Should an ambassador speak out over human rights even if this upsets his or her own government?
The question has been posed by the dismissal from his post as British ambassador to Uzbekistan of Craig Murray, whose disagreements with his own government about how to handle human rights abuses by his host government have become very public.
Craig Murray was dismissed from his post in Uzbekistan this week
The answer from the traditionalists is very simple. There are civil service rules that govern conduct. Diplomats represent the elected government and if they disagree with policy, they can say so, but it has to be in private.
If they disagree to the extent that they feel they cannot do their job, they can ask for a transfer or in the final analysis they can resign. It is up to government ministers to justify the policies in parliament and in public.
A recent resignation from the Foreign Office was that of Elizabeth Wilmshurst, who left her job as deputy legal adviser because she disagreed with the reasons put forward to justify the war against Iraq.
Patrick Nixon, who recently retired from the Foreign Office after serving as high commissioner in Zambia and ambassador in Abu Dhabi, said: "If you disagree with your own government, there are procedures.
"You can take a complaint right up to the top of the Foreign Office and from there to the Cabinet Office."

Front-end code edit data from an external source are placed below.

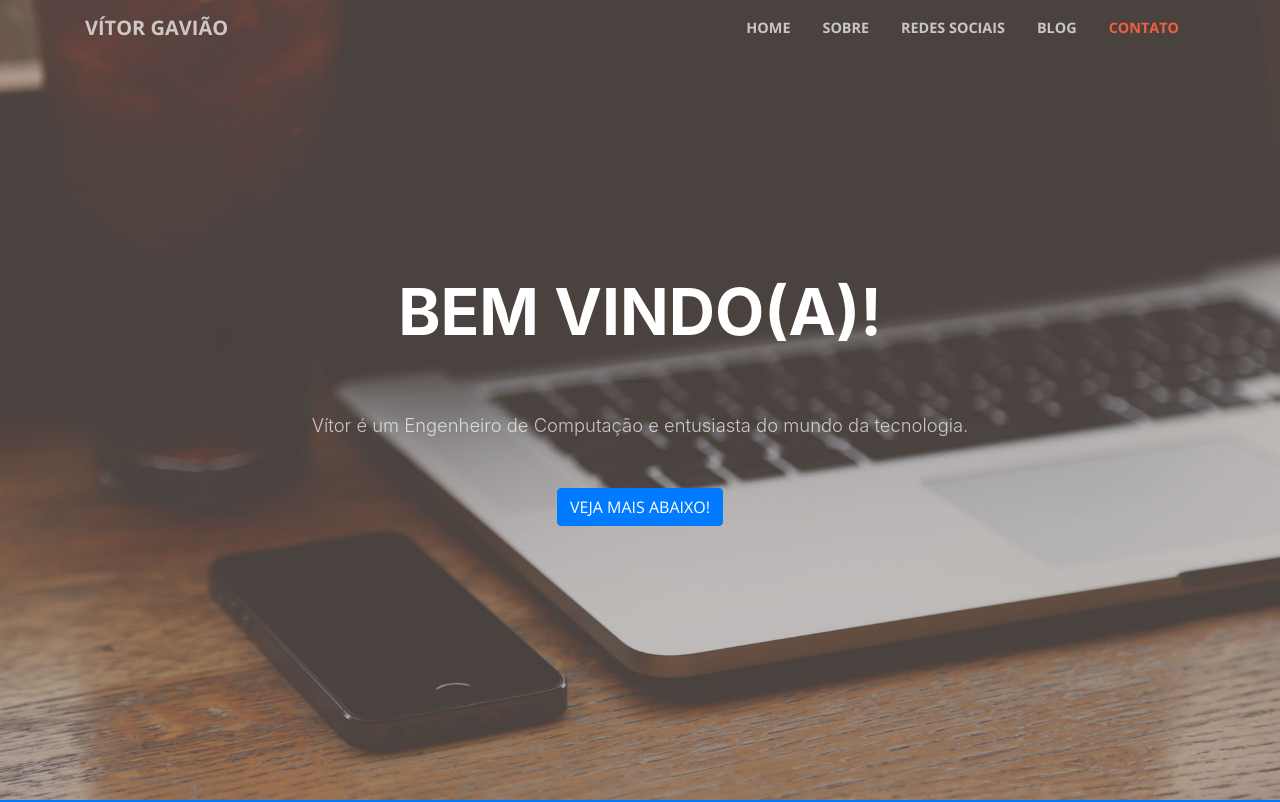
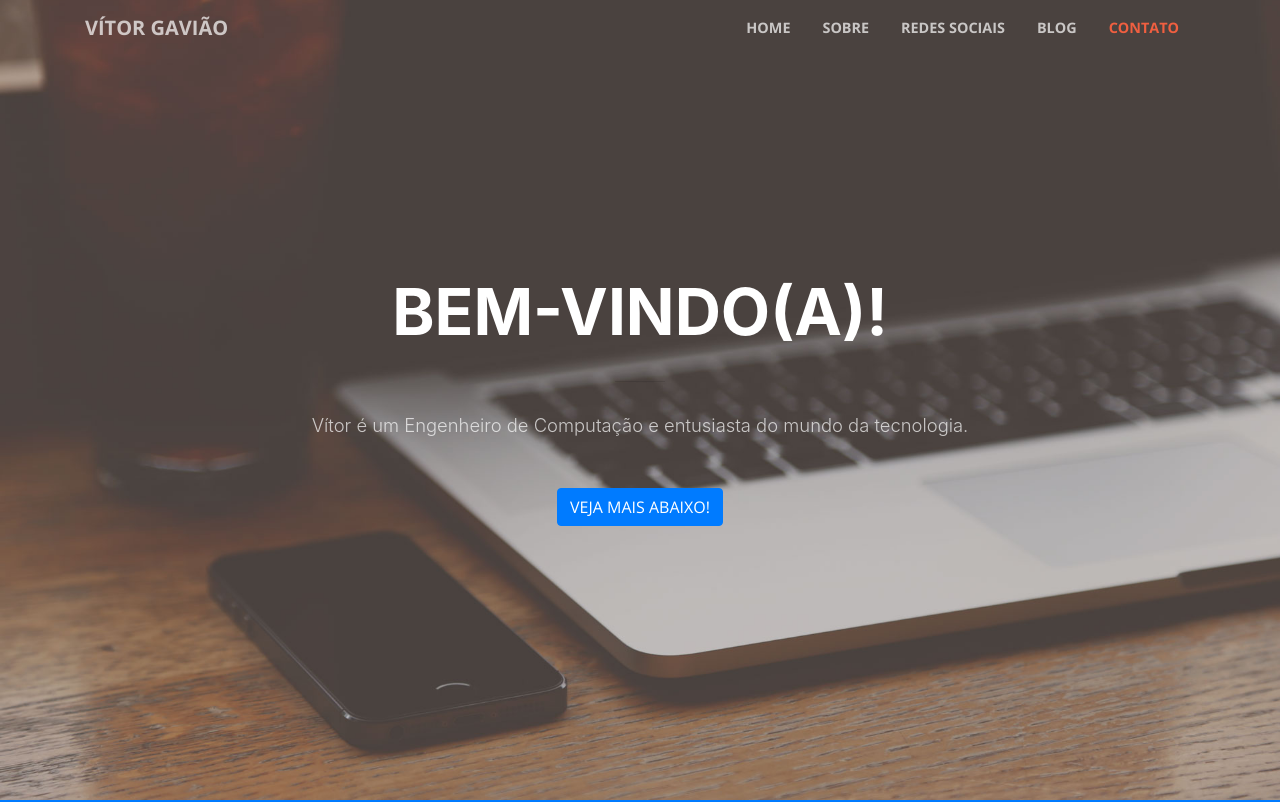
Before and after one commit to gav1ao/gav1ao.github.io, a website with bundled scripts: page index.html in a window 1280 px wide. Shown: the top 802 px of the page. Built offline with nearby package versions, Linux system fonts and the light colour scheme.

Commit message:
Corrigindo mais um erro bobo no texto.

```diff
--- a/index.html
+++ b/index.html
@@ -69,7 +69,7 @@
         <div class="row">
           <div class="col-lg-10 mx-auto">
             <h1 class="text-uppercase">
-              <strong>Bem vindo(a)!</strong>
+              <strong>Bem-vindo(a)!</strong>
             </h1>
             <hr>
           </div>
```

"But you can have your say in private. Telegrams from ambassadors can be very plain and direct.
"Having a row with a foreign government is never a good idea unless you have the support of your own. This happened to me in Zambia in 1996 when we withheld aid worth £25m.
"The British minister concerned - Lynda Chalker - actually came out and told the president that I was acting on the British government's behalf. I was public enemy number one in Zambia but she supported me."
Patrick Nixon, who was known for speaking his own mind to colleagues and superiors, used a word which many other professionals resort to in this context - whether someone's conduct is "effective."
"You can often only be effective if you act with other governments. We did so in Zambia," he said.
Judged by this approach, Craig Murray has broken the golden rule of diplomacy and has ceased to be effective. The last straw for his bosses came when a memo he wrote to London complaining about its attitude was printed in the Financial Times.
He denies having leaked it himself, but he has confirmed that what was said in the telegram is indeed his view.
Whatever the source of the leak (and there are conspiracy theorists about who think it convenient for the Foreign Office to get this out so they could lever Mr Murray out) the revelation of his opinion has exposed London to the risk of being ignored by Uzbekistan.
"Why should we worry about the Brits, they don't care," would be the Uzbek attitude, as it was put to me by one source.
That is why the stated reason for his dismissal is said by the Foreign Office to be "operational" not "political." An ineffective ambassador is not an asset.
Uzbekistan President Islam Karimov has clamped down on all dissidents
I am quite sure that there is not only irritation with Mr Murray in the Foreign Office but anger as well. His personal ambitions are being called into question.
Mr Murray incidentally has broken another civil service rule, albeit in this affair a relatively minor one. But it shows how there has been a complete breakdown of relations between himself and the Foreign Office.
By giving an interview to the BBC Today Programme on Friday morning, after his dismissal, he broke the rule that civil servants have to get permission to do such interviews. He did not, I am told, get such permission.
For his part, Mr Murray is unapologetic.
He has seen appalling evidence of torture and murder and feels that the war on terror declared by President Bush has led to a blind eye being turned in Uzbekistan where the authoritarian President Islam Karimov has clamped down not only on Islamic dissent but on all dissent.
One of his most searing memories is that of being told that, six hours after he met a professor of literature from Samarkand who had complained about the torture of dissidents, a body was dumped on the man's doorstep. It was his grandson. One arm appeared to have been boiled until the skin fell off.
"I wrestle with my conscience greatly over whether I caused that boy's horrible death," Mr Murray said later.
His view now is that the Foreign Office is being "politicised" and that his dismissal is indeed for political reasons, because he blew the whistle on the practice of accepting intelligence from the Uzbeks which they got from torture.
As often with people who speak out like this (and there have not been that many in the tight little world of professional diplomacy), personal traits and antipathies enter into the fray.
The Foreign Office at one stage alleged that Mr Murray was acting improperly with young local women in the embassy, allegations later withdrawn.
He in turn was angry at this attack on his personal integrity and so a vicious circle of bad faith was created.
These rows sometimes obscure the issues which are real ones for any diplomatic service.
These days, in the war on terror, the pressure on diplomats is greater than ever. Many western governments lay great stress on human rights in their foreign policies but these obligations often clash with the needs of realpolitik.
An ambassador has to weigh up whether his or her personal views outweigh the necessities of government.